By Katherine Schwartz
Demand Generation Specialist
No matter what area of business you’re in, innovation is the key to staying ahead. How can you do what you’re already doing…but better? Look at every new smartphone iteration or the annual release of vehicles and you’ll see the same concept, continually refined. But it’s not only products that benefit from constant improvement. Companies need to look inward, too. For example, how can facility management services be improved? What value do they have?
Facilities management is one of the largest segments of operation for any company—largely because there’s a tremendous amount of work involved in the maintenance, oversight, and optimization of facilities. Because it’s such a broad area of focus, there’s also significant opportunity for betterment. It’s up to companies to identify these opportunities and embrace them.
Even if you’re following facilities management best practices, there are still avenues for improvement worth exploring. Here are a few of them.
Use software to enhance capabilities
How can facility management reduce costs? This is often the first question on any real estate manager’s mind. The trick is to reduce costs without disrupting the balance of a well-orchestrated workplace. To do that takes data and the tools to dissect and analyze that data.
Investment in an Integrated Workplace Management System (IWMS) or Computer-Aided Facilities Management (CAFM) platform is a step in the right direction. The numerous resources and features associated with these systems gives facility managers deep insights they can use to drive beneficial change.
This includes at a vendor management or in-house service level. Imagine the ability to route support tickets to the right craftspeople in real-time or the ability to track work orders and invoices to vendors against an SLA. Beyond this, features like digital twins bring tangibility to management services for capital systems—everything from traceable work histories to advance notification of upcoming maintenance or service requirements. Software does what no single person can in the quest to streamline facilities management services.
Automate and delegate where possible
There are so many functions of facilities management that it takes an entire team to oversee them. This is an opportunity for improvement in and of itself. How can you use automation to improve delegation or to reduce or eliminate labor-intensive tasks altogether? Again, software plays a fundamental role.
Automating facilities management services serves two purposes. First, it saves costs by reducing labor hours. Second, it narrows gaps in execution to reduce or prevent mistakes. Whether it’s invoice generation, support ticket management, or reporting of key metrics, automating these tasks is invariably more efficient and effective than spending significant manpower on them.
For those tasks that do need human oversight, delegation is an important step toward better efficiency. When there’s no question in who, what, where, when, why, or how, there’s efficiency and thoroughness in execution.
Practice integrated facilities management
We’ve talked at length about integrated facilities management: the consolidation of outsourced services to a select service provider(s). More and more, this is something for companies to consider as they look for ways to optimize their facilities management services. Compact SLAs, better rates, consolidated invoicing, and a single-source solution for broad facility needs are all reasons to integrate services.

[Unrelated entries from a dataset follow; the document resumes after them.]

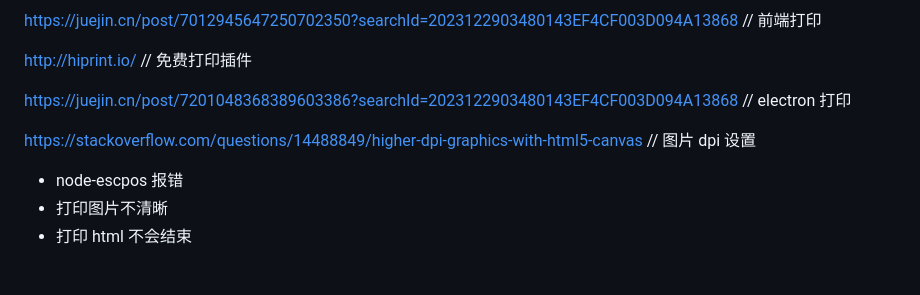
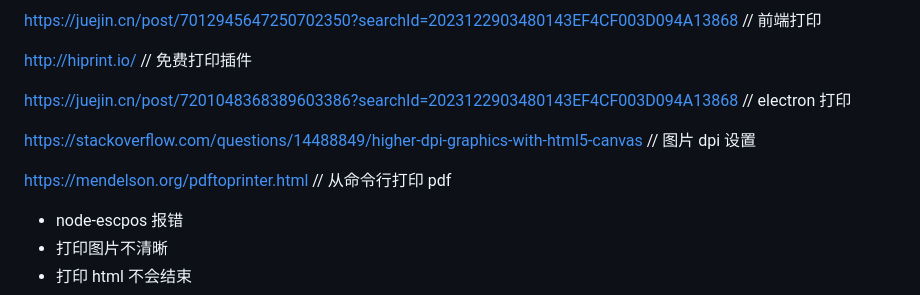
Before and after one commit to wll8/demo-print, a Markdown page: side/readme.md, the part around the change. Rendered like a GitHub page; blank space fills up the shorter version.

Commit message:
doc: 从命令行打印 pdf

```diff
--- a/side/readme.md
+++ b/side/readme.md
@@ -66,6 +66,8 @@ https://juejin.cn/post/7201048368389603386?searchId=2023122903480143EF4CF003D094
 
 https://stackoverflow.com/questions/14488849/higher-dpi-graphics-with-html5-canvas // 图片 dpi 设置
 
+https://mendelson.org/pdftoprinter.html // 从命令行打印 pdf
+
 - node-escpos 报错
 - 打印图片不清晰
 - 打印 html 不会结束
```
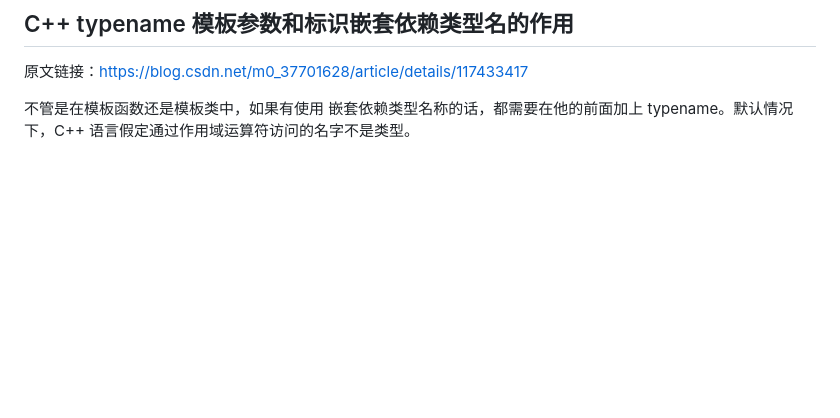
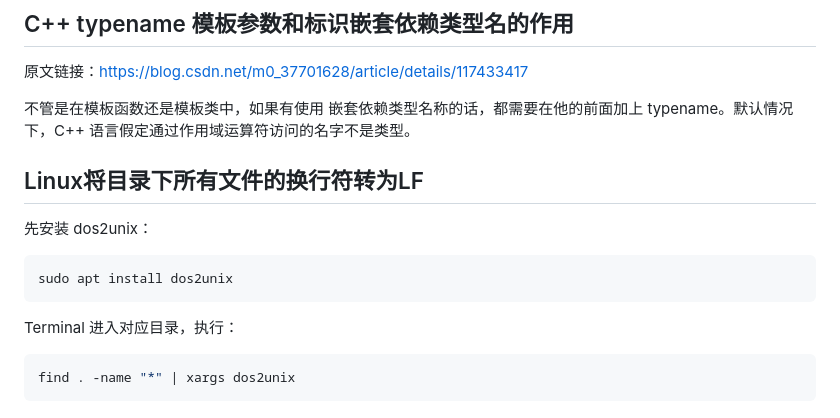
Before and after one commit to laichurui/NoteCloud, a Markdown page: 笔记/杂.md, the part around the change. Rendered like a GitHub page; blank space fills up the shorter version.

Commit message:
vault commit: 2023-07-18 12:06:48

````diff
--- a/笔记/杂.md
+++ b/笔记/杂.md
@@ -93,3 +93,17 @@ google-chrome --disable-web-security --user-data-dir=/tmp/chromeTemp
 原文链接：https://blog.csdn.net/m0_37701628/article/details/117433417
 
 不管是在模板函数还是模板类中，如果有使用 嵌套依赖类型名称的话，都需要在他的前面加上 typename。默认情况下，C++ 语言假定通过作用域运算符访问的名字不是类型。
+
+## Linux将目录下所有文件的换行符转为LF
+
+先安装 dos2unix：
+
+```shell
+sudo apt install dos2unix
+```
+
+Terminal 进入对应目录，执行：
+
+```shell
+find . -name "*" | xargs dos2unix
+```
````
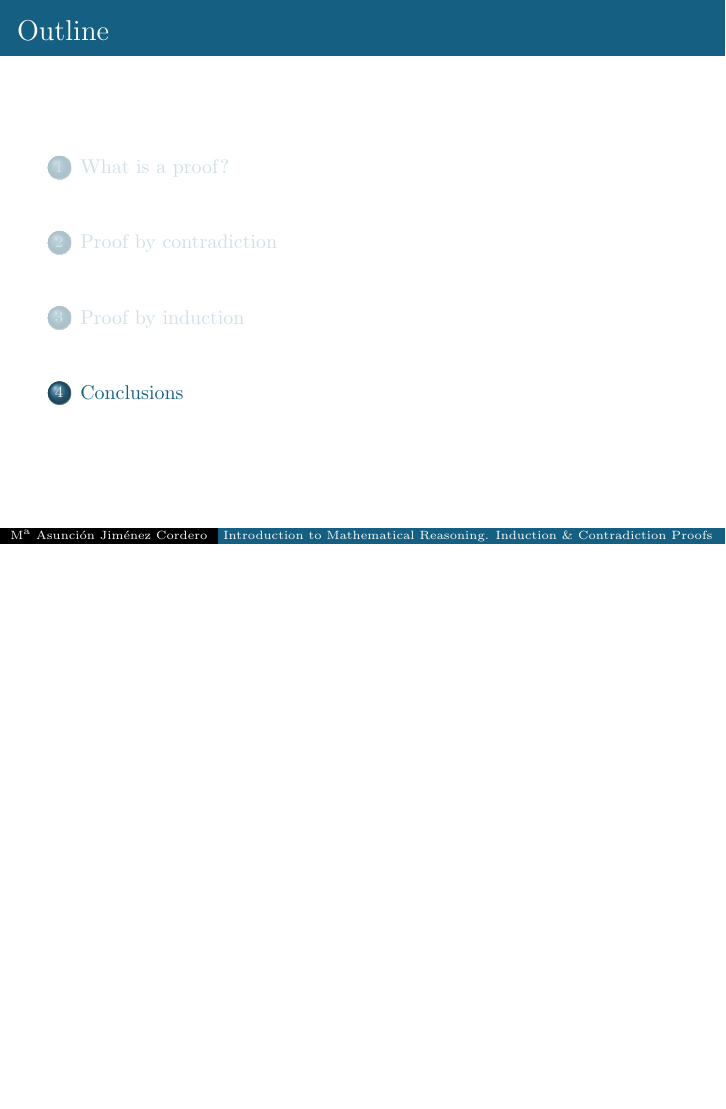
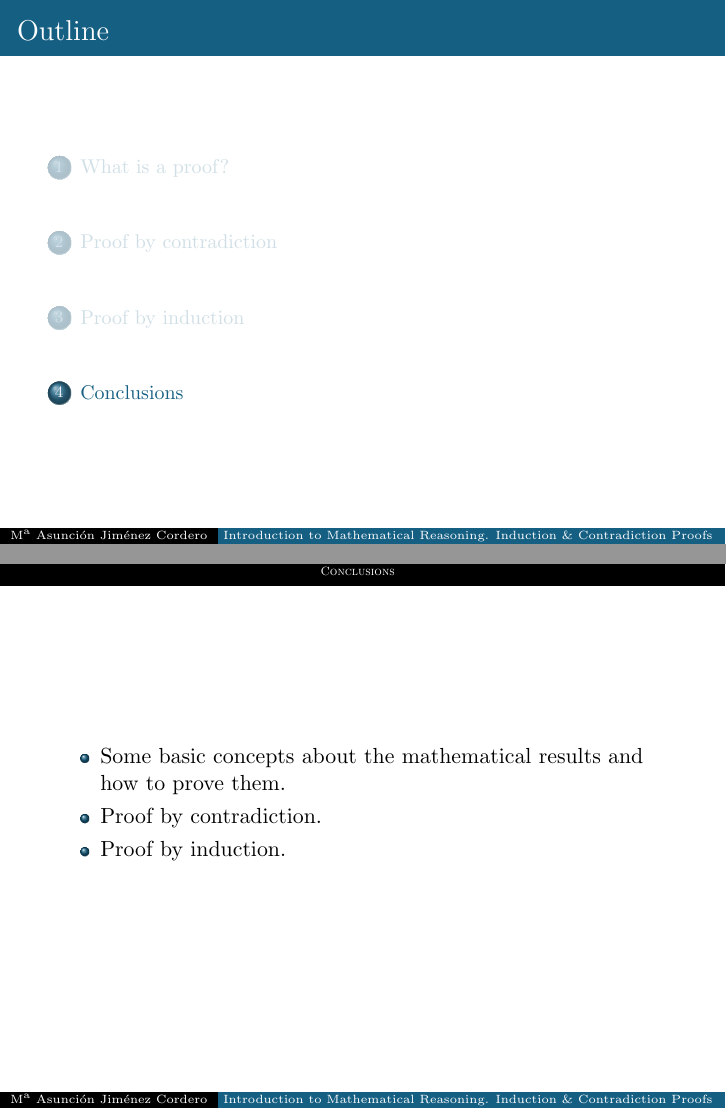
Before and after one commit to asuncionjc/Show_and_Tell_Mathematical_Proofs, LaTeX slides (Slides/MAJC_show_and_tell.tex): page 42 of 43 before the commit and pages 42 and 43 of 44 after it, the two joined at a grey line, the shorter picture padded with empty space. Compiled offline with pdfLaTeX.

Commit message:
The conclusions section is written

```diff
--- a/Slides/MAJC_show_and_tell.tex
+++ b/Slides/MAJC_show_and_tell.tex
@@ -256,10 +256,15 @@ Therefore, \textbf{$\boldsymbol{\sqrt{2}}$ is irrational}.}}
 }
 \end{frame}
 
-
 %%%%%%%%%%%%%%%%%%%%%%%%%%%%%%%%%%%%%%%%%%%%%%%%%%%%%%%%%%%%%%%%%%%%%%%%%%%%%%%
 \section{Conclusions}
-
+\begin{frame}
+\begin{itemize}
+\item Some basic concepts about the mathematical results and how to prove them.
+\item Proof by contradiction.
+\item Proof by induction.
+\end{itemize}
+\end{frame}
 
 %%%%%%%%%%%%%%%%%%%%%%%%%%%%%%%%%%%%%%%%%%%%%%%%%%%%%%%%%%%%%%%%%%%%%%%%%%%%%%%
 \begingroup
```
Also changed, not shown: Slides/MAJC_show_and_tell.pdf, 4 other files.
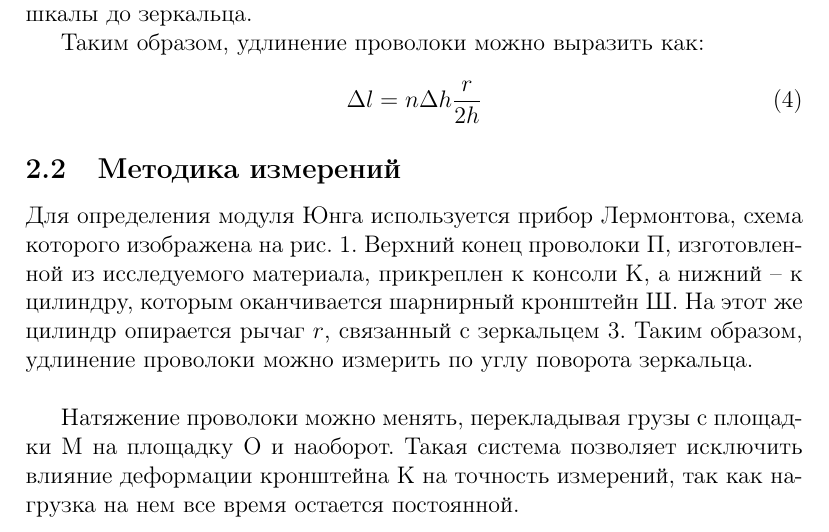
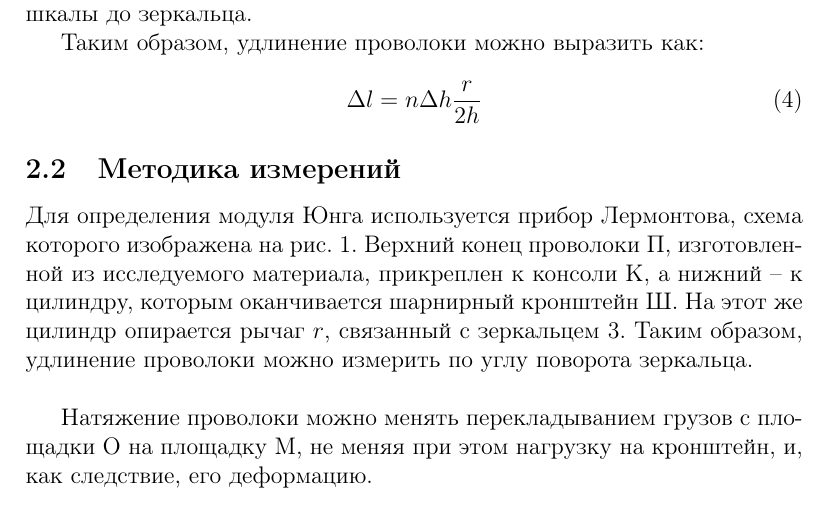
Before and after one commit to victorbaldin56/mipt-labs, a LaTeX document (1.3.1/lab.tex): part of page 2 of 5, cut so that both start at the same text. The pictures show the PDF file 1.3.1/lab.pdf that the author committed with the source.

Commit message:
update 1.3.1

```diff
--- a/1.3.1/lab.tex
+++ b/1.3.1/lab.tex
@@ -59,10 +59,9 @@
     Ш. На этот же цилиндр опирается рычаг $r$, связанный с зеркальцем
     3. Таким образом, удлинение проволоки можно измерить по углу
     поворота зеркальца.\\
-    \par Натяжение проволоки можно менять, перекладывая грузы с
-    площадки М на площадку О и наоборот. Такая система позволяет
-    исключить влияние деформации кронштейна К на точность измерений, так
-    как нагрузка на нем все время остается постоянной.
+    \par Натяжение проволоки можно менять перекладыванием грузов
+    с площадки О на площадку М, не меняя при этом нагрузку на кронштейн,
+    и, как следствие, его деформацию.
 
     \begin{figure}[H]
         \centering
```
Also changed, not shown: 1.3.1/lab.pdf.
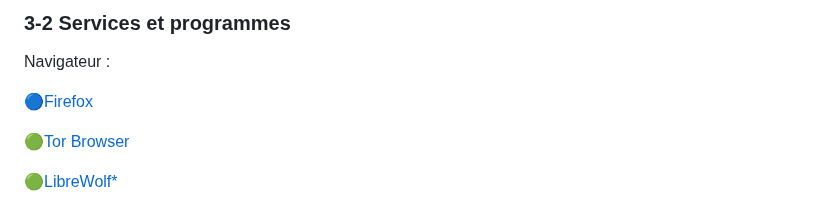
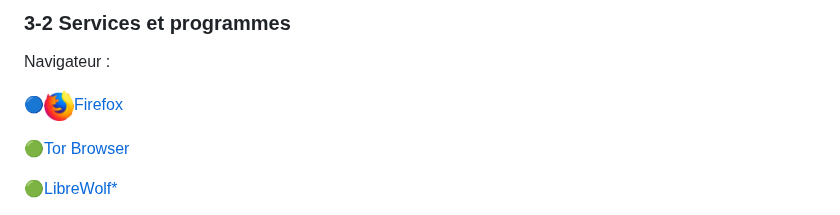
Before and after one commit to adgellida/data-protection-list, a Markdown page: READMEfrFR.md, the part around the change. Rendered like a GitHub page; pictures changed too: icons/firefox.png (added).

```diff
--- a/READMEfrFR.md
+++ b/READMEfrFR.md
@@ -146,7 +146,7 @@ Il faut savoir que chacune d’entre elles propose une ou plusieurs interfaces (
 
 Navigateur :
 
-🔵[Firefox](https://www.mozilla.org)
+🔵<img src="./icons/firefox.png" width="30">[Firefox](https://www.mozilla.org)
 
 🟢[Tor Browser](https://www.torproject.org/download)
 
```
Also changed, not shown: README.md (+6 -4 lines), icons/telegram.png (added), 1 other file.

Integrated facilities management also makes it easier to continuously optimize and improve facilities services. As standards evolve and change, it’s easy to collaborate with a single service provider to adapt to them. Consider an event like the coronavirus crisis. Would you rather communicate new standards to a dozen vendors or two primary partners? The simplicity and convenience of an integrated approach makes it one of the smartest ways to streamline facilities services administration.
Audit facilities management practices
As companies seek to improve facility management and the administration of vital services, it’s crucial to have an auditing process in place. How do you know if the changes you’re making are worthwhile? What evidence do you have that the new way of administering facilities services yields ROI? Auditing—especially against metrics, goals, and benchmarks—is a great way to justify change to facilities oversight. Auditing is also a critical part of any continuous improvement process.
Always look for opportunities to innovate
Best practices in facilities management are ever-evolving. The scope and purpose of facilities changes on a daily basis. The role of facilities is constantly involved in a tug-o-war between employees, company stakeholders, and analysts. This is all to say that facilities management is both a complex practice and one rife for innovation at every level.
It all circles back to the core question: how can you do what you’re already doing, but better? It’s a question facilities managers need to ask themselves diligently. There are numerous ways to improve facilities management services. It’s worth it to identify them and pursue strategies and initiatives that have real benefit for employees, operations, and the company as a whole.
Keep reading: Why is Facility Management Important for Productivity?